Once completed, Noor will produce 580 megawatts, enough to light one million houses. Noor 1 alone should produce around 160 megawatts. The plant is located in south central Morocco, near Ouarzazate, nicknamed ‘the door of the desert’. The glance over 800 rows of parabolic troughs – that is, 500,000 mirrors, 12 metres high, which follow the sun through the day – so close to the reddish sand of the desert is impressing – even for a location like Ouarzazate used to host great movie productions like ‘Lawrence of Arabia‘ and ‘The Mummy‘, and TV series like ‘Game of Thrones‘.
The construction of four more solar parks located in Midelt, Tata, Laayoun and Boujdour, will allow the production to reach the target of 2,000 megawatts, by 2020.

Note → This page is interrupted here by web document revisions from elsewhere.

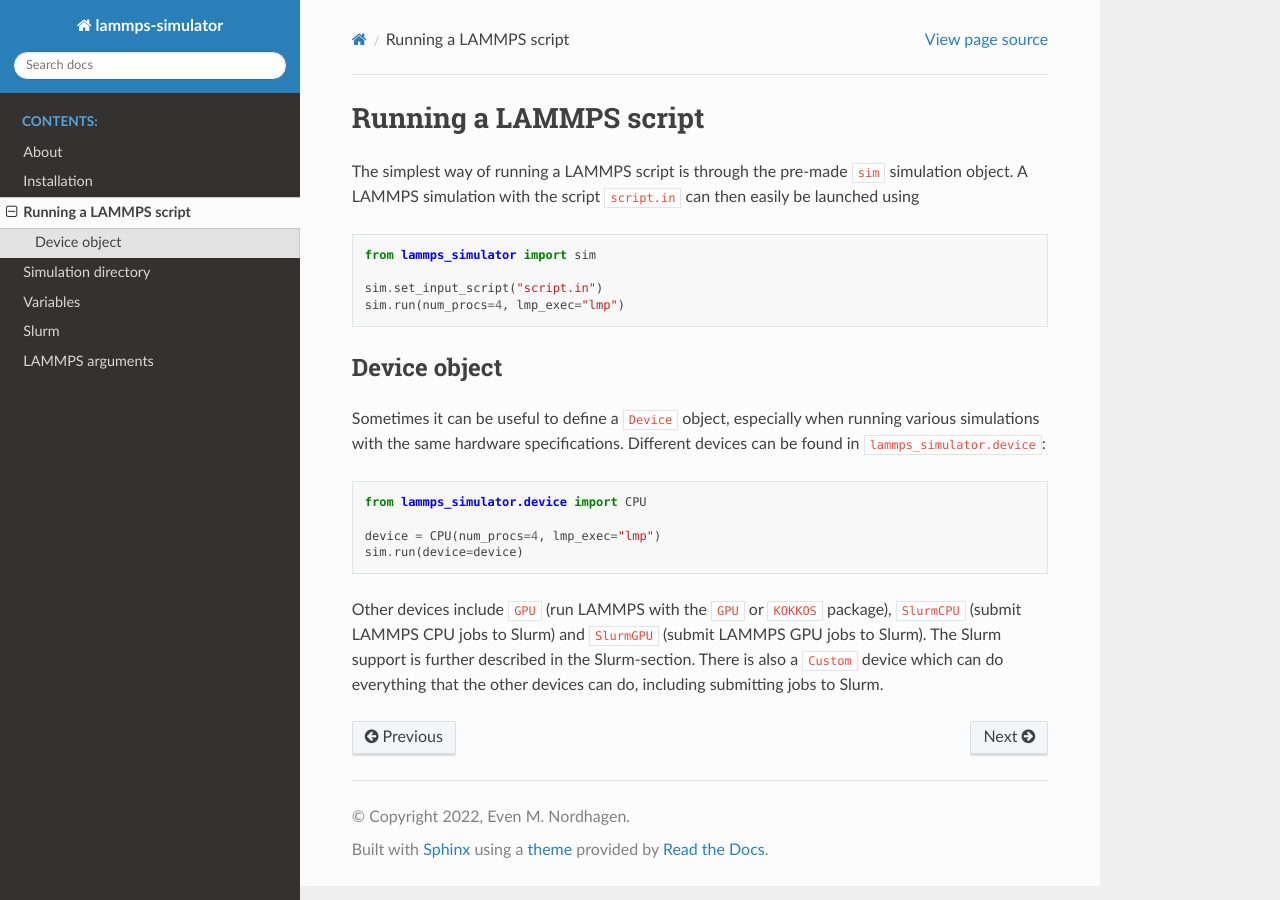
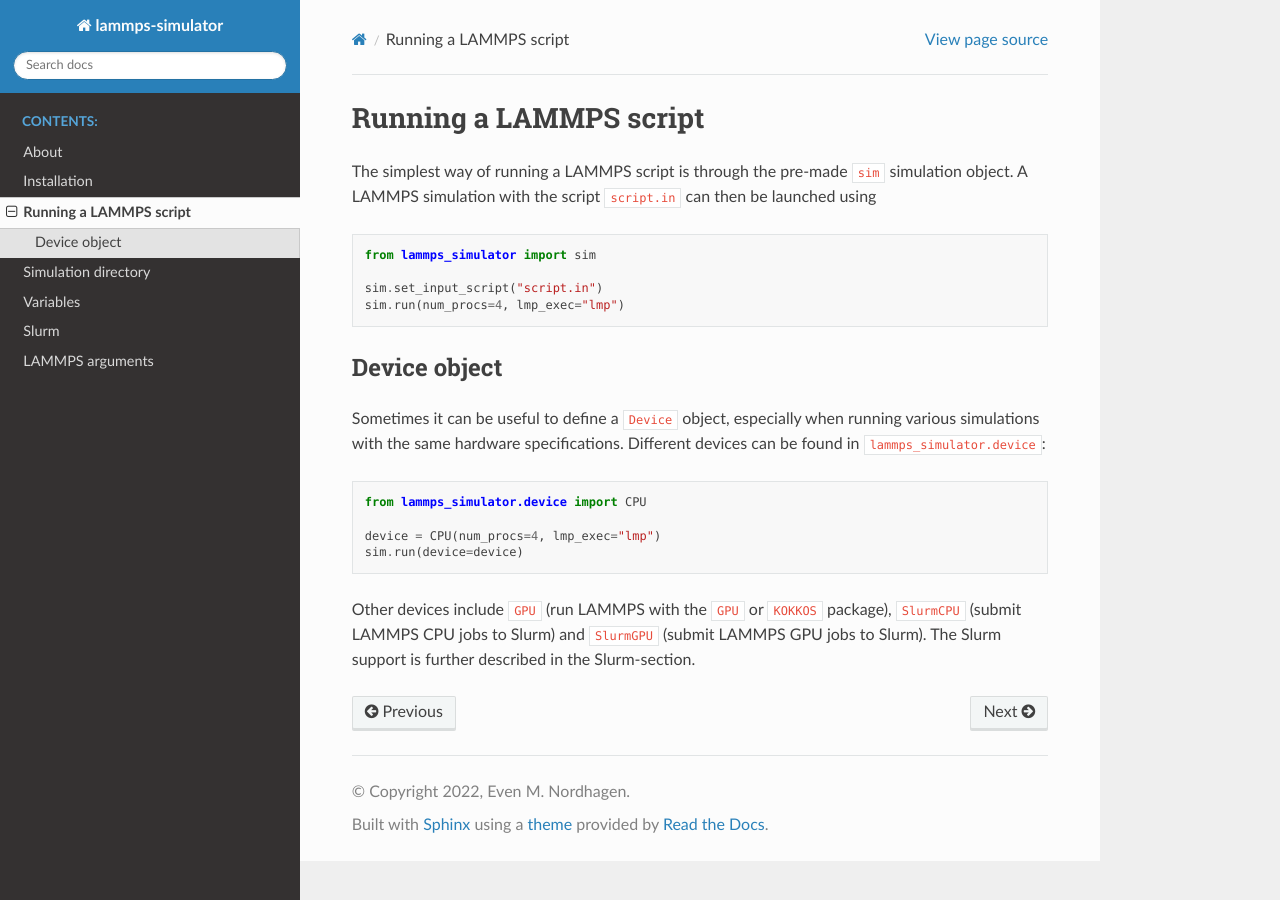
Before and after one commit to evenmn/lammps-simulator, a Sphinx documentation site: the page built from docs/source/runscript.rst, in a window 1280 px wide. Built offline with Sphinx 7.4.7 and the Read the Docs theme 2.0.0, drawn with Linux system fonts in a browser that asks for light colours.

Commit message:
Updated docs

```diff
--- a/docs/source/runscript.rst
+++ b/docs/source/runscript.rst
@@ -1,7 +1,7 @@
 Running a LAMMPS script
 =======================
 
-The simplest way of running a LAMMPS script is through the pre-made :code:`sim` simulation object. A LAMMPS simulation with the script :code:`script.in` can then easily be launched using
+The simplest way of running a LAMMPS script is through the pre-made :code:`sim` simulation object. A LAMMPS simulation with the script :code:`script.in` can then be launched using
 
 .. code-block:: python
 
@@ -22,4 +22,4 @@ Sometimes it can be useful to define a :code:`Device` object, especially when ru
    device = CPU(num_procs=4, lmp_exec="lmp")
    sim.run(device=device)
 
-Other devices include :code:`GPU` (run LAMMPS with the :code:`GPU` or :code:`KOKKOS` package), :code:`SlurmCPU` (submit LAMMPS CPU jobs to Slurm) and :code:`SlurmGPU` (submit LAMMPS GPU jobs to Slurm). The Slurm support is further described in the Slurm-section. There is also a :code:`Custom` device which can do everything that the other devices can do, including submitting jobs to Slurm.
+Other devices include :code:`GPU` (run LAMMPS with the :code:`GPU` or :code:`KOKKOS` package), :code:`SlurmCPU` (submit LAMMPS CPU jobs to Slurm) and :code:`SlurmGPU` (submit LAMMPS GPU jobs to Slurm). The Slurm support is further described in the Slurm-section.
```
Also changed, not shown: docs/source/slurm.rst (+16 -0 lines).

Developing renewable energy sources should allow Morocco to get rid of energy dependence. Furthermore, it should contribute to industrial development and create jobs, encouraging the economy. Noor 1 alone employed around 1,000 workers and represented an opportunity for local businesses.
Coupled with eco–tourism, energy exports towards the region – Morocco is already negotiating a supply contract with Tunisia – and towards Europe might become important sources of revenues. «We believe that it’s possible to export energy to Europe but first we would have to build the interconnectors which don’t yet exist,» said Maha el-Kadiri, Moroccan solar energy agency (MASEN) spokeswoman.

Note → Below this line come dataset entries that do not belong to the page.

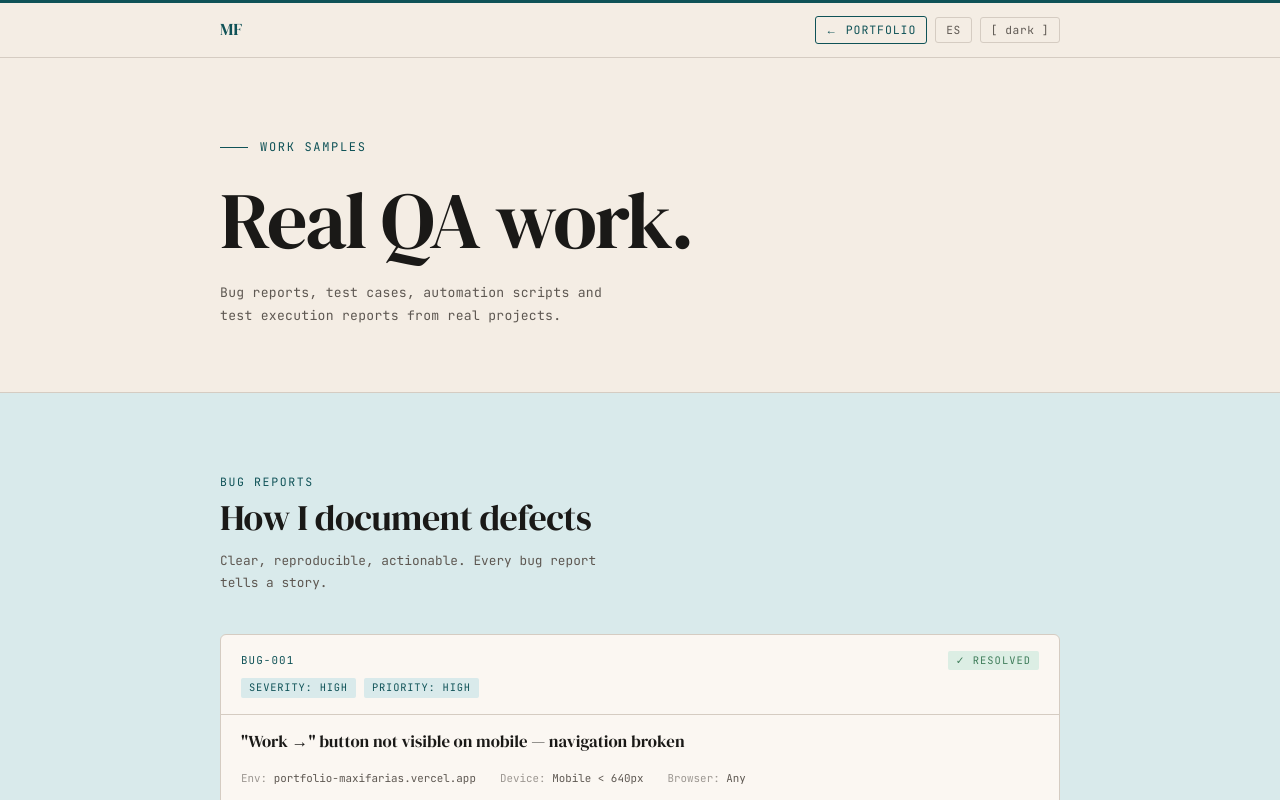
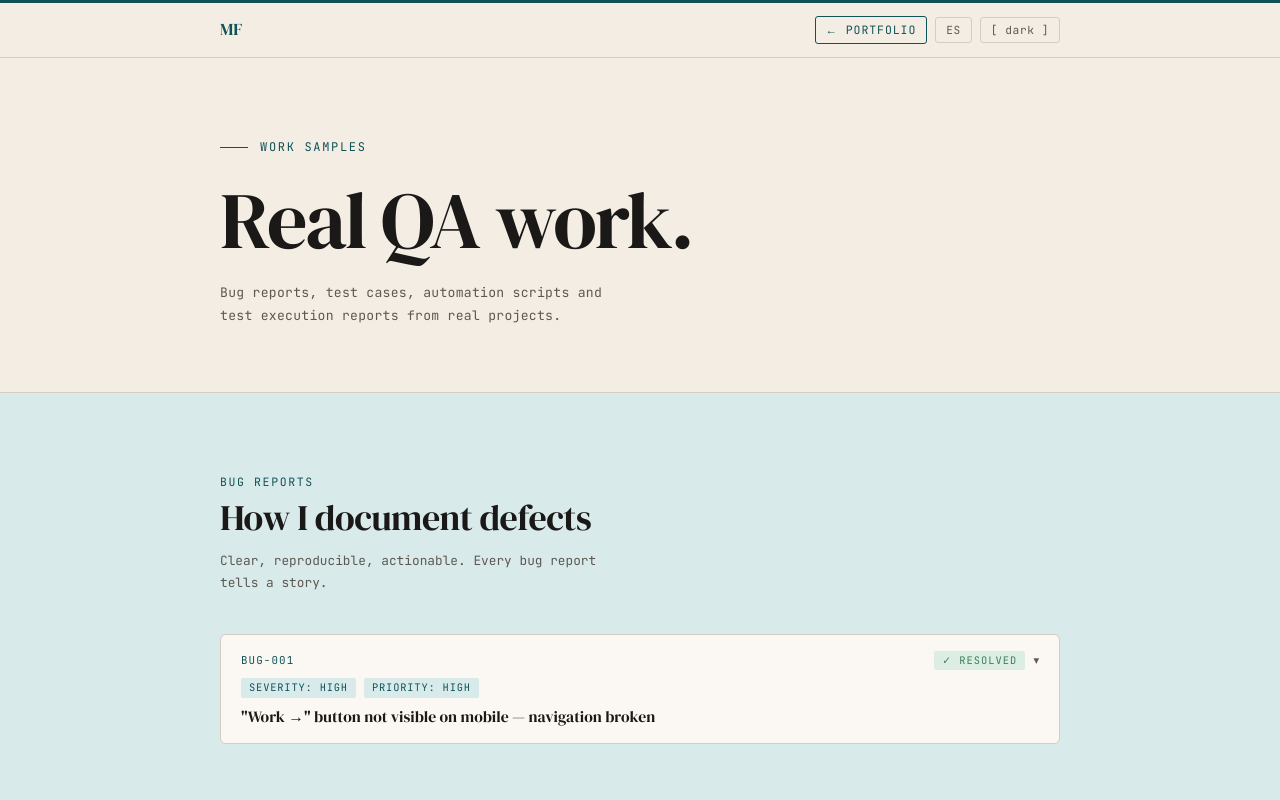
Before and after one commit to masifa420/-portfolio-maxifarias, a Next.js app: page /work in a window 1280 px wide. Shown: the top 800 px of the page. Built offline with nearby package versions, Linux system fonts and the light colour scheme.

Commit message:
feat: bug report cards accordion, all collapsed by default

```diff
--- a/src/components/WorkContent.tsx
+++ b/src/components/WorkContent.tsx
@@ -157,19 +157,34 @@ function GherkinBlock({ lines }: { lines: GherkinLine[] }) {
   );
 }
 
-function BugReportCard({ report }: { report: BugReportExample }) {
+function BugReportCard({ report, defaultOpen = true }: { report: BugReportExample; defaultOpen?: boolean }) {
+  const [open, setOpen] = useState(defaultOpen);
+
   return (
     <div className="rounded-[6px] border border-border overflow-hidden" style={{ background: "var(--surface)" }}>
-      {/* Header */}
-      <div className="px-5 py-4 border-b border-border flex flex-col gap-2">
+      {/* Header — siempre visible, clickeable */}
+      <button
+        onClick={() => setOpen(!open)}
+        className="w-full text-left px-5 py-4 cursor-pointer transition-opacity duration-150 hover:opacity-80"
+        style={{ background: "transparent", borderBottom: open ? "1px solid var(--border)" : "none" }}
+      >
+        <div className="flex flex-col gap-2">
           <div className="flex items-center justify-between gap-2">
             <span className="font-mono text-[0.68rem] text-petrol tracking-[0.1em] uppercase flex-shrink-0">{report.id}</span>
+            <div className="flex items-center gap-2 flex-shrink-0">
               <span
-            className="font-mono text-[0.65rem] uppercase tracking-[0.1em] px-2 py-[2px] rounded-[2px] flex-shrink-0"
+                className="font-mono text-[0.65rem] uppercase tracking-[0.1em] px-2 py-[2px] rounded-[2px]"
                 style={{ background: "var(--sage-dim)", color: "var(--sage)" }}
               >
                 ✓ {report.status}
               </span>
+              <span
+                className="font-mono text-[0.7rem] text-text-2 transition-transform duration-200 inline-block"
+                style={{ transform: open ? "rotate(180deg)" : "rotate(0deg)" }}
+              >
+                ▾
+              </span>
+            </div>
           </div>
           <div className="flex items-center gap-2 flex-wrap">
             <span
@@ -185,12 +200,13 @@ function BugReportCard({ report }: { report: BugReportExample }) {
               Priority: {report.priority}
             </span>
           </div>
+          <p className="font-display text-[0.98rem] text-text-1 leading-[1.35]">{report.title}</p>
         </div>
+      </button>
 
+      {/* Body colapsable */}
+      {open && (
         <div className="px-5 py-4">
-        <p className="font-display text-[1.05rem] text-text-1 leading-[1.35] mb-4">{report.title}</p>
-
-        {/* Metadata */}
           <div className="flex flex-wrap gap-x-6 gap-y-1 mb-5">
             {[
               ["Env", report.environment],
@@ -198,20 +214,17 @@ function BugReportCard({ report }: { report: BugReportExample }) {
               ["Browser", report.browser],
             ].map(([k, v]) => (
               <p key={k} className="font-mono text-[0.68rem] text-text-2">
-              <span className="text-text-2 opacity-60">{k}: </span>{v}
+                <span className="opacity-60">{k}: </span>{v}
               </p>
             ))}
           </div>
-
-        {/* Gherkin */}
           <GherkinBlock lines={report.gherkin} />
-
-        {/* Fix */}
           <div className="mt-4 pt-4 border-t border-border flex gap-2 items-start">
             <span className="font-mono text-[0.65rem] uppercase tracking-[0.08em] text-sage mt-[1px] flex-shrink-0">Fix</span>
             <p className="font-mono text-[0.72rem] text-text-2 leading-[1.6]">{report.fix}</p>
           </div>
         </div>
+      )}
     </div>
   );
 }
@@ -264,7 +277,11 @@ export default function WorkContent() {
                 </p>
 
                 {key === "bugReports" ? (
-                  <BugReportCard report={t.bugReportExample} />
+                  <div className="flex flex-col gap-3">
+                    {t.bugReports.map((report) => (
+                      <BugReportCard key={report.id} report={report} defaultOpen={false} />
+                    ))}
+                  </div>
                 ) : (
                   <div
                     className="rounded-[6px] border-2 border-dashed flex flex-col items-center justify-center py-16 gap-4"
--- a/src/data/workTranslations.ts
+++ b/src/data/workTranslations.ts
@@ -28,7 +28,7 @@ export type WorkTranslations = {
     heading: string;
     subtitle: string;
   };
-  bugReportExample: BugReportExample;
+  bugReports: BugReportExample[];
   sections: {
     bugReports: {
       label: string;
@@ -70,7 +70,8 @@ const en: WorkTranslations = {
     heading: "Real QA work.",
     subtitle: "Bug reports, test cases, automation scripts and test execution reports from real projects.",
   },
-  bugReportExample: {
+  bugReports: [
+    {
       id: "BUG-001",
       title: '"Work →" button not visible on mobile — navigation broken',
       severity: "High",
@@ -91,6 +92,7 @@ const en: WorkTranslations = {
       status: "RESOLVED",
       fix: 'Moved the button outside the hidden <ul> — always visible on any viewport.',
     },
+  ],
   sections: {
     bugReports: {
       label: "Bug Reports",
@@ -132,7 +134,8 @@ const es: WorkTranslations = {
     heading: "QA en acción.",
     subtitle: "Bug reports, casos de prueba, scripts de automatización y reportes de ejecución de proyectos reales.",
   },
-  bugReportExample: {
+  bugReports: [
+    {
       id: "BUG-001",
       title: 'Botón "Work →" no visible en mobile — navegación rota',
       severity: "Alta",
@@ -153,6 +156,7 @@ const es: WorkTranslations = {
       status: "RESUELTO",
       fix: "Se movió el botón fuera del <ul> oculto — ahora siempre visible en cualquier viewport.",
     },
+  ],
   sections: {
     bugReports: {
       label: "Bug Reports",
```
Lines whose indentation alone changed are shown as unchanged.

Moroccan energy minister, Abdelkader Amara, said during COP21 that the country should reduce by 13 percent its greenhouse gas (GHG) emissions, by 2030. He added that this target might be raised to 32 percent if the international community helped Morocco to achieve its green energy goals. (Morocco will host COP22 in Marrakech.)
Morocco’s general objective is to produce 42 percent of its energy demand by 2020, and 52 percent of its energy demand by the following decade. It’s about 6 gigawatts requiring an investment of 35 billion dollars – a great opportunity for foreign investors.
(Morocco is going green not only in terms of energy. The country is the second-largest consumer of plastic bags: 26 million bags used each years. As of November 2015, the parliament approved a draft bill to outlaw the production, import, marketing and consumption of plastic bags, starting from July 2016. Few exceptions apply: trash, cooler, freezer bags and those for agricultural use.)